Featuring Matthew R. Halley, ornithologist and historian
Wednesday, June 21, 2017 | 6:30 PM
At the beautiful Chestnut Hill Meetinghouse, 20 E. Mermaid Lane, Philadelphia, PA 19118; free parking available
Wyck at the Dawn of American ScienceIn the early 19th century, the natural sciences flourished in Philadelphia. A new wave of biologists—some native, some immigrants—embraced the Linnaean system of binomial nomenclature, and turned their focus to the monumental task of scientifically documenting the American flora and fauna.

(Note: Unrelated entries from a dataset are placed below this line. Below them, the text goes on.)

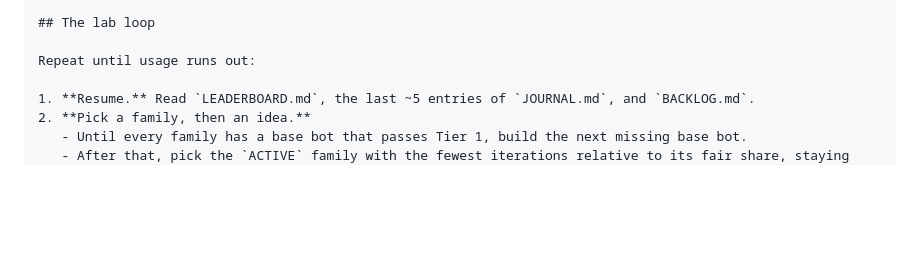
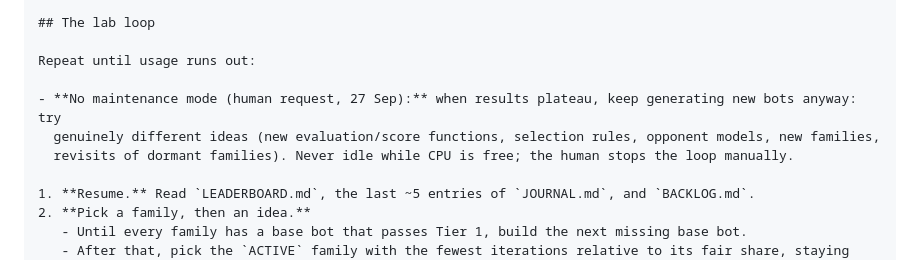
Before and after one commit to EvanCXCheng/3011-Project, a Markdown page: CLAUDE.md, the part around the change. Drawn GitHub-style; blank space fills up the shorter version.

```diff
--- a/CLAUDE.md
+++ b/CLAUDE.md
@@ -179,6 +179,10 @@ The `--standin` default is `auto`, which applies the stand-in rule. For a paired
 ## The lab loop
 
 Repeat until usage runs out:
+
+- **No maintenance mode (human request, 27 Sep):** when results plateau, keep generating new bots anyway: try
+  genuinely different ideas (new evaluation/score functions, selection rules, opponent models, new families,
+  revisits of dormant families). Never idle while CPU is free; the human stops the loop manually.
 
 1. **Resume.** Read `LEADERBOARD.md`, the last ~5 entries of `JOURNAL.md`, and `BACKLOG.md`.
 2. **Pick a family, then an idea.**
```
Also changed, not shown: JOURNAL.md (+7 -0 lines).
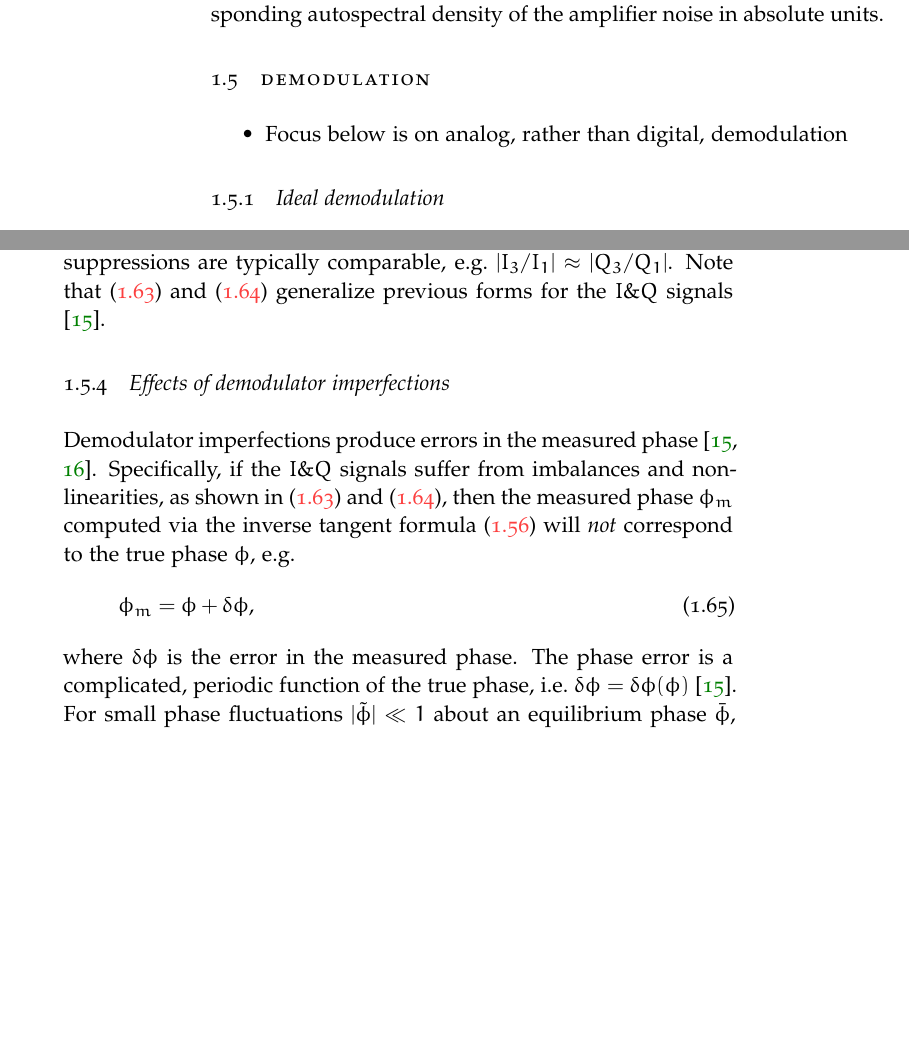
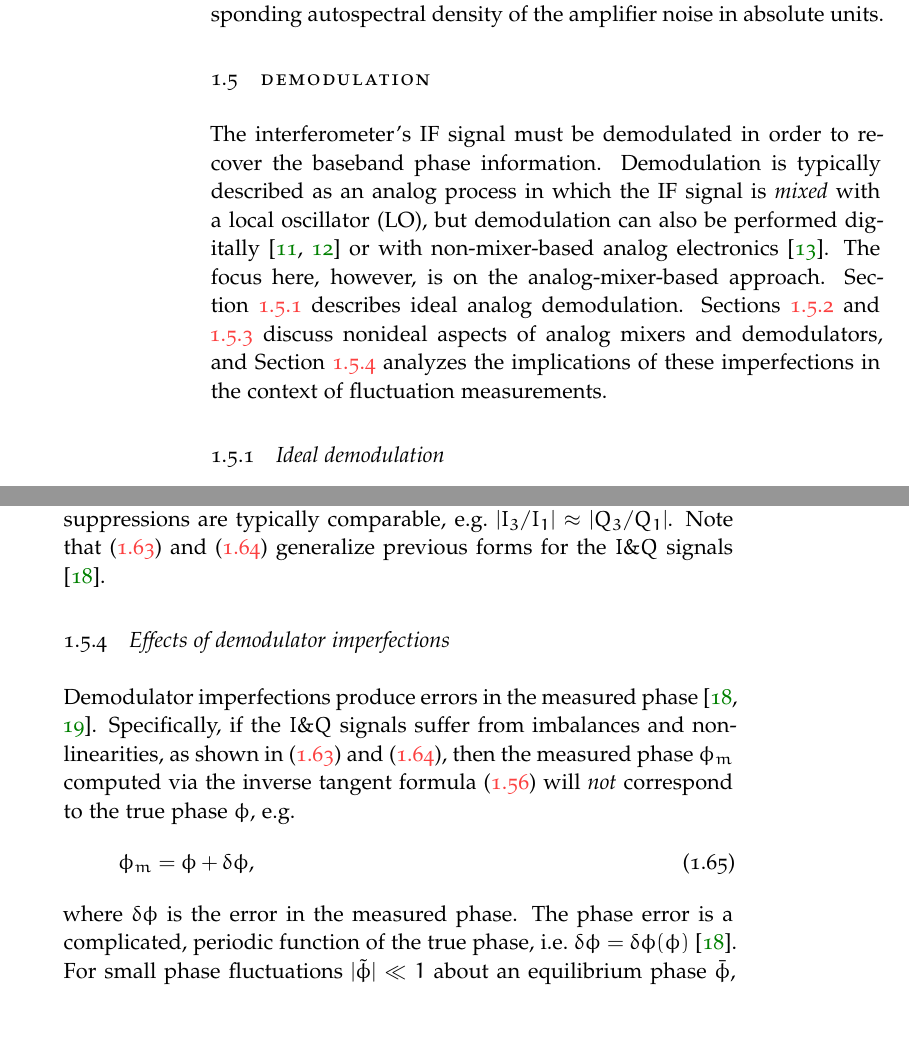
Before and after one commit to emd/thesis, a LaTeX thesis (thesis.tex, which reads Chapters/DesignConsiderations/DesignConsiderations.tex): two parts of pages 14 and 19 of 24, joined at a grey line, cut so that both start at the same text, the shorter picture padded with empty space. Compiled offline with pdfLaTeX; a missing font is replaced by an installed copy or a similar font.

Commit message:
Introduction to demodulator section

```diff
--- a/Chapters/DesignConsiderations/DesignConsiderations.tex
+++ b/Chapters/DesignConsiderations/DesignConsiderations.tex
@@ -1013,9 +1013,22 @@ autospectral density of the amplifier noise in absolute units.
 
 \section{Demodulation}
 \label{sec:DesignConsiderations:demodulation}
-\begin{itemize}
-  \item Focus below is on analog, rather than digital, demodulation
-\end{itemize}
+The interferometer's IF signal must be demodulated
+in order to recover the baseband phase information.
+Demodulation is typically described as an analog process
+in which the IF signal is \emph{mixed} with a local oscillator (LO), but
+demodulation can also be performed digitally
+\cite{vanzeeland_rsi08, mlynek_fst12} or
+with non-mixer-based analog electronics~\cite{mlynek_rsi17}.
+The focus here, however, is on the analog-mixer-based approach.
+Section~\ref{sec:DesignConsiderations:demodulation:ideal}
+describes ideal analog demodulation.
+Sections~\ref{sec:DesignConsiderations:demodulation:nonideal_mixing} and
+\ref{sec:DesignConsiderations:demodulation:demodulator_imbalances}
+discuss nonideal aspects of analog mixers and demodulators, and
+Section~\ref{sec:DesignConsiderations:demodulation:imperfection_implications}
+analyzes the implications of these imperfections
+in the context of fluctuation measurements.
 
 
 \subsection{Ideal demodulation}
@@ -1369,6 +1383,7 @@ generalize previous forms for the $I\&Q$ signals
 
 
 \subsection{Effects of demodulator imperfections}
+\label{sec:DesignConsiderations:demodulation:imperfection_implications}
 Demodulator imperfections produce errors
 in the measured phase~\cite{vanzeeland_rsi04,kasten_masters}.
 Specifically, if the $I\&Q$ signals suffer from imbalances and nonlinearities,
```
Also changed, not shown: Chapters/DesignConsiderations/DesignConsiderations.tex (1 more changed lines).
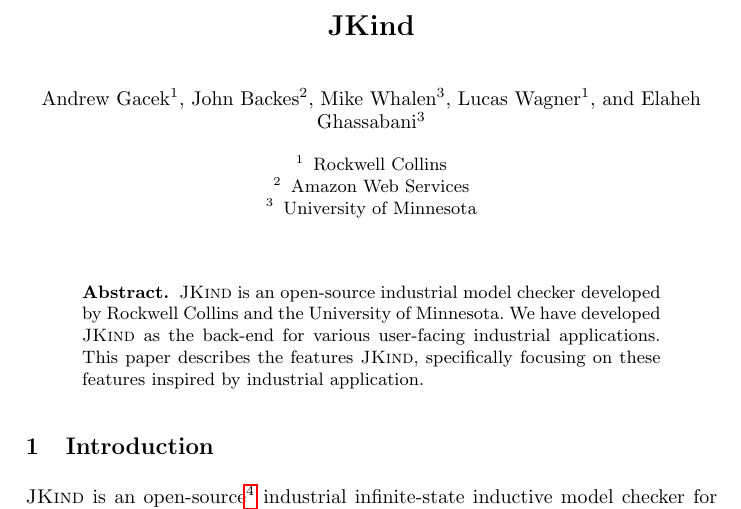
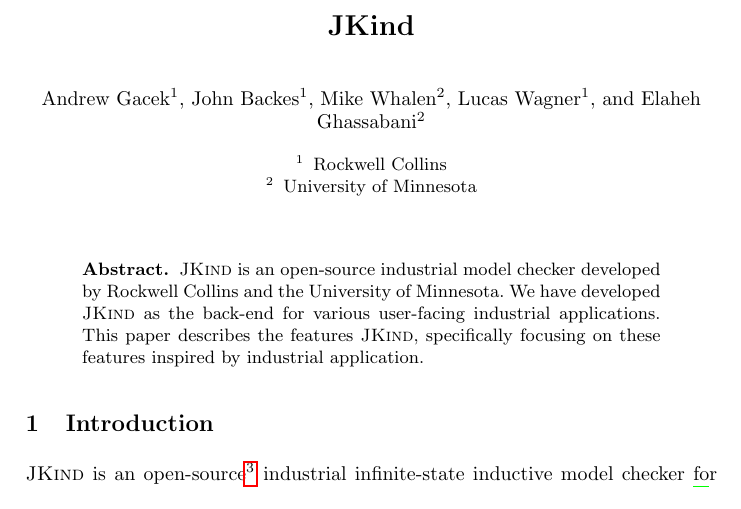
Before and after one commit to agacek/jkind-paper, a LaTeX paper (main.tex): part of page 1 of 6, cut so that both start at the same text. Compiled offline with pdfLaTeX.

Commit message:
Change John to RC

```diff
--- a/main.tex
+++ b/main.tex
@@ -27,15 +27,15 @@
 \title{JKind}
 \author{
   Andrew Gacek\inst{1} \and
-  John Backes\inst{2} \and
-  Mike Whalen\inst{3} \and
+  John Backes\inst{1} \and
+  Mike Whalen\inst{2} \and
   Lucas Wagner\inst{1} \and
-  Elaheh Ghassabani\inst{3}}
+  Elaheh Ghassabani\inst{2}}
 \institute{
   Rockwell Collins \\
 %  \email{andrew.gacek@gmail.com}, \email{lucas.wagner@rockwellcollins.com}
-  \and
-  Amazon Web Services \\
+%  \and
+%  Amazon Web Services \\
 %  \email{john.backes@gmail.com}
   \and
   University of Minnesota
```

Nestled in historic Germantown, Wyck was the home of Reuben Haines III, devoted patron and Corresponding Secretary of the Academy of Natural Sciences (now of Drexel University). His largely unpublished body of letters and diaries comprise an incredible primary record of the scientific awakening of the United States.
Matthew Halley is an ornithologist, historian, and Ph.D. candidate at Drexel University and the Academy. Matthew was resident caretaker of Wyck in 2010, and has been studying the Wyck collections for eight years. He recently published five lost letters of John James Audubon, including a copy of the lost American prospectus for The Birds of America. Matthew will present and discuss an array of primary sources from the Wyck collection, including many that have not been previously scrutinized by scholars, that present a fresh and intimate picture of the early American scientific community, and the historical Philadelphia in which they lived.
This special evening will include a light supper and refreshments. Tickets are $35 for Friends of Wyck members and $45 for non-members. An additional discount will be available for those who join as members at the time of purchase.